Along with the earpieces you get a large selection of silicone and foam eartips, so you’re almost guaranteed a good fit out the box (although I always recommend buying aftermarket tips anyway). Like the Zenith, the Aten comes with two cables – one terminated with an angled 3.5mm single-ended connector, the other 2.5mm TRRS – an absolute must at this price point. Unlike the Zenith, however, both cables have been given a major upgrade, with custom-made single crystal braided copper and conveniently shaped arches around the ears, and are of much higher quality than the thin, rubbery cables that were included with the R1 and Zenith.
The new filter system means two sets of aluminium filter holders are now included as standard, instead of just the one with the Zenith. Whereas I felt that the Zenith left me wanting a little more in terms of package quality for the price, the Aten does not. Perhaps the inclusion of a smaller case to house just the earpieces and cables would be welcome, but the larger case is small enough to be portable.
Fit and comfort
There was always something a little odd about the shape of the Zenith that made them just a bit too unwieldly when worn. Though the steampunk look was ‘cool’, the Zenith’s twistable knob (used to open or close the port behind the drivers) meant the overall look was not only bizarre, but made it all but impossible to use them lying on your side or under a beanie or hat that covered your ears.
The Aten, in comparison, eschews the twisting knob and cover for a stainless-steel mesh grille that not only looks more appealing, but also takes away the nagging desire to constantly open and close the port to find the ‘perfect’ sound. Surrounded by a yellow gold frame, the Aten is more Bumblebee than Mad Max, and in a good way too. It’s immediately more modern and stylish, looks far less conspicuous when worn, and even though not the smallest fit-wise, I can comfortably lie down with them and almost forget they’re there.
Some of the sharper edges of the Zenith earpieces have also been smoothed over, and the slightly longer nozzle (a result of the new two-part filter system) means it’s easier to get a good seal without jamming the earpieces into your skull.
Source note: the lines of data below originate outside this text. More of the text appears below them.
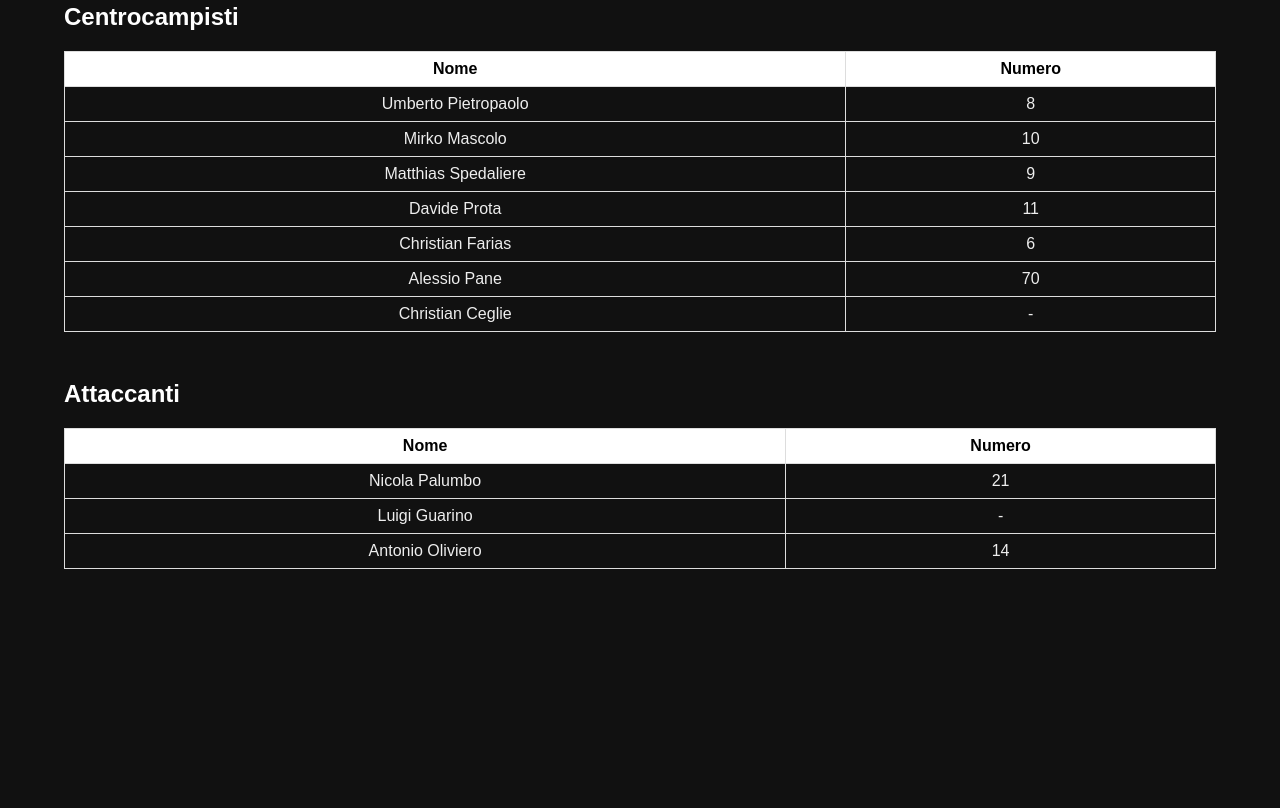
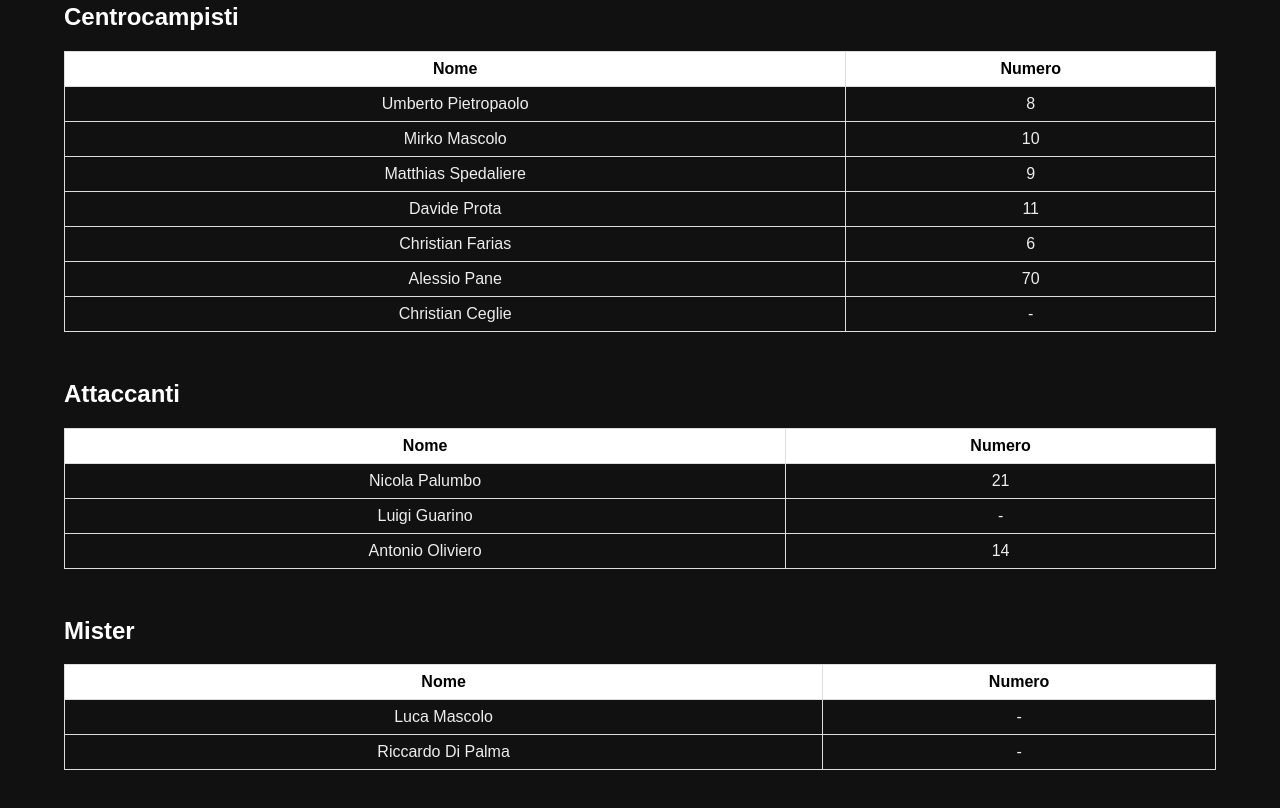
Before and after one commit to Carlo00087/amnt-site, a plain HTML site: page giocatori.html in a window 1280 px wide. Shown: the part 897-1705 px from the top of the page. Before the commit the page ends 1562 px from the top, so only its background shows below. Drawn offline with Linux system fonts and the light colour scheme; files whose address does not match are found by name.

Commit message:
Add files via upload

```diff
--- a/giocatori.html
+++ b/giocatori.html
@@ -67,6 +67,15 @@
 <tr onclick="showPlayerInfo('Nicola Palumbo')" style="cursor:pointer;"><td>Nicola Palumbo</td><td>21</td></tr>
 <tr onclick="showPlayerInfo('Luigi Guarino')" style="cursor:pointer;"><td>Luigi Guarino</td><td>-</td></tr>
 <tr onclick="showPlayerInfo('Antonio Oliviero')" style="cursor:pointer;"><td>Antonio Oliviero</td><td>14</td></tr>
+</table>
+</section>
+
+<section>
+<h2 style="color: white;">Mister</h2>
+<table>
+<tr><th style="color: black; background-color: white;">Nome</th><th style="color: black; background-color: white;">Numero</th></tr>
+<tr onclick="showPlayerInfo('Luca Mascolo')" style="cursor:pointer;"><td>Luca Mascolo</td><td>-</td></tr>
+<tr onclick="showPlayerInfo('Riccardo Di Palma')" style="cursor:pointer;"><td>Riccardo Di Palma</td><td>-</td></tr>
 </table>
 </section>
 <div class="modal" id="playerModal">
```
Along with the round-the-ear cable guides that make a big difference to the ease of fit, I’d say the consistent improvements make for a much better experience than simply the sum of the new parts.
Sound impressions follow on Page 3…